Eating pistachios may reduce body's response to stresses among adults with diabetes

Eating pistachios may reduce body's response to stresses among adults with diabetes

Among people with type 2 diabetes, eating pistachios may reduce the body's response to the stresses of everyday life, according to Penn State researchers. [More]
Mother singing to her preterm infant while providing kangaroo care may see benefits in health

Mother singing to her preterm infant while providing kangaroo care may see benefits in health

A mother who sings to her preterm infant while providing 'kangaroo care,' or holding with direct skin-to-skin contact, may see improvements in both her child's and her own health. [More]
Scientists study how artificial light influences biological clock

Scientists study how artificial light influences biological clock

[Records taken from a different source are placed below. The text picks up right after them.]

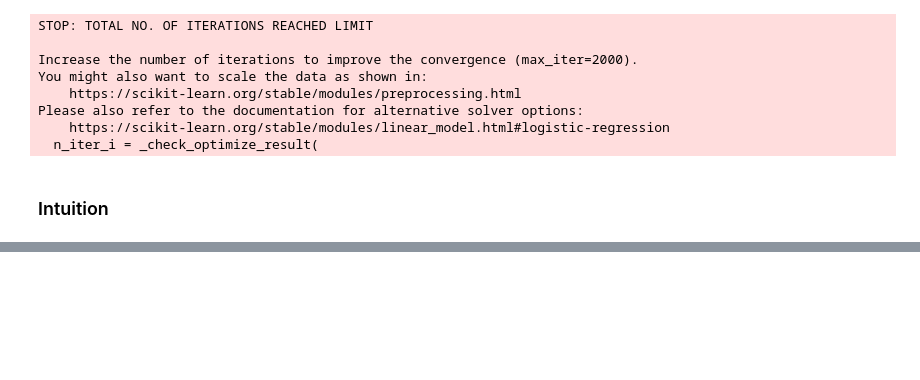
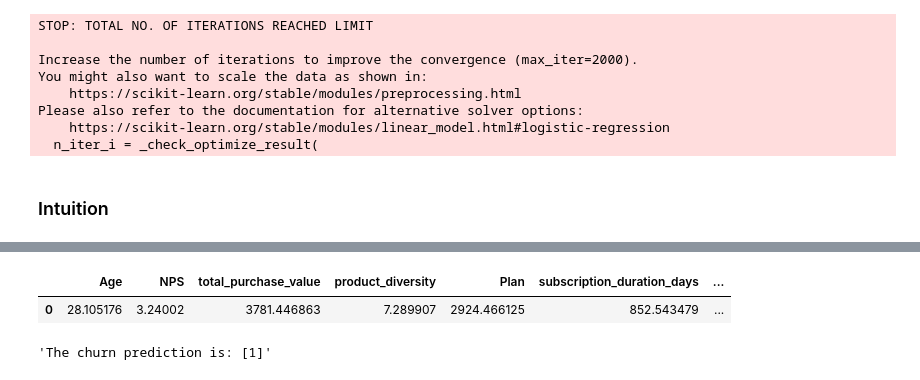
Before and after one commit to tshallycodes/REDER-PREDICTIONS, a Jupyter notebook: model.ipynb, the cells around one changed output, grey strips where cells are left out. Drawn from its saved outputs; the diff is of its cells as text; code cells hidden in the pictures; blank space fills up the shorter version.

```diff
--- a/model.ipynb
+++ b/model.ipynb
@@ -214,0 +268,31 @@ Please also refer to the documentation for alternative solver options:
+# %%
+# Create a sample data using the first row of mutual_data, each column will randomly add or subtract 10% of its value
+import numpy as np
+sample_data = mutual_data.iloc[0].copy()
+for col in mutual_data.columns:
+    if col != 'CustomerID' and col != 'ChurnLabel':
+        variation = sample_data[col] * 0.1
+        sample_data[col] += np.random.uniform(-variation, variation)
+
+sample_data = sample_data.drop(labels=['CustomerID', 'ChurnLabel'])
+sample_data = sample_data.values
+
+# Turn to dataframe
+sample_df = pd.DataFrame([sample_data], columns=mutual_data.columns.drop(['CustomerID', 'ChurnLabel']))
+sample_df.head()
+# %% [output]
+|  | Age | NPS | total_purchase_value | product_diversity | Plan | subscription_duration_days | ... |
+| 0 | 28.105176 | 3.24002 | 3781.446863 | 7.289907 | 2924.466125 | 852.543479 | ... |
+# %%
+def inference(sample):
+    # Load the saved model
+    with open('logreg_model.pkl', 'rb') as f:
+        model = pickle.load(f)
+
+    # Make prediction
+    prediction = model.predict(sample)
+    return (f"The churn prediction is: {prediction}")
+
+inference(sample_df)
+# %% [output]
+'The churn prediction is: [1]'
```
Also changed, not shown: parts of 7 cells of this notebook, 2 other files.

Researchers at Inserm, led by Claude Gronfier (Inserm Unit 846: Stem Cell and Brain Institute), have, for the first time, conducted a study under real conditions on the body clocks of members of the international polar research station Concordia. [More]
New smartphone app to improve quality of life for older adults

New smartphone app to improve quality of life for older adults

A team of researchers from the Universitat Politècnica de Catalunya · BarcelonaTech (UPC) and the Universitat Autònoma de Barcelona (UAB) is creating a smartphone app that will help older adults to understand their state of health and develop healthier habits. [More]
Taiwan researchers develop new optical device to detect early complication of diabetes sooner

Taiwan researchers develop new optical device to detect early complication of diabetes sooner

A group of researchers in Taiwan has developed a new optical technology that may be able to detect an early complication of diabetes sooner, when it is more easily treated. If the device proves safe and effective in clinical trials, it may pave the way for the early detection and more effective treatment of this complication, called diabetic autonomic neuropathy, which is common among people with both Type 1 and Type 2 diabetes. [More]
FDA approves Ryanodex for treatment of malignant hyperthermia linked with anesthesia

FDA approves Ryanodex for treatment of malignant hyperthermia linked with anesthesia

Eagle Pharmaceuticals, Inc. today announced the U. S. Food and Drug Administration (FDA) has approved Ryanodex® (dantrolene sodium) for injectable suspension indicated for the treatment of malignant hyperthermia (MH), along with the appropriate supportive measures. [More]
Mother's nurturing role directly molds early neural activity of her offsprings' brain

Mother's nurturing role directly molds early neural activity of her offsprings' brain

By carefully watching nearly a hundred hours of video showing mother rats protecting, warming, and feeding their young pups, and then matching up what they saw to real-time electrical readings from the pups' brains, researchers at NYU Langone Medical Center have found that the mother's presence and social interactions - her nurturing role - directly molds the early neural activity and growth of her offsprings' brain. [More]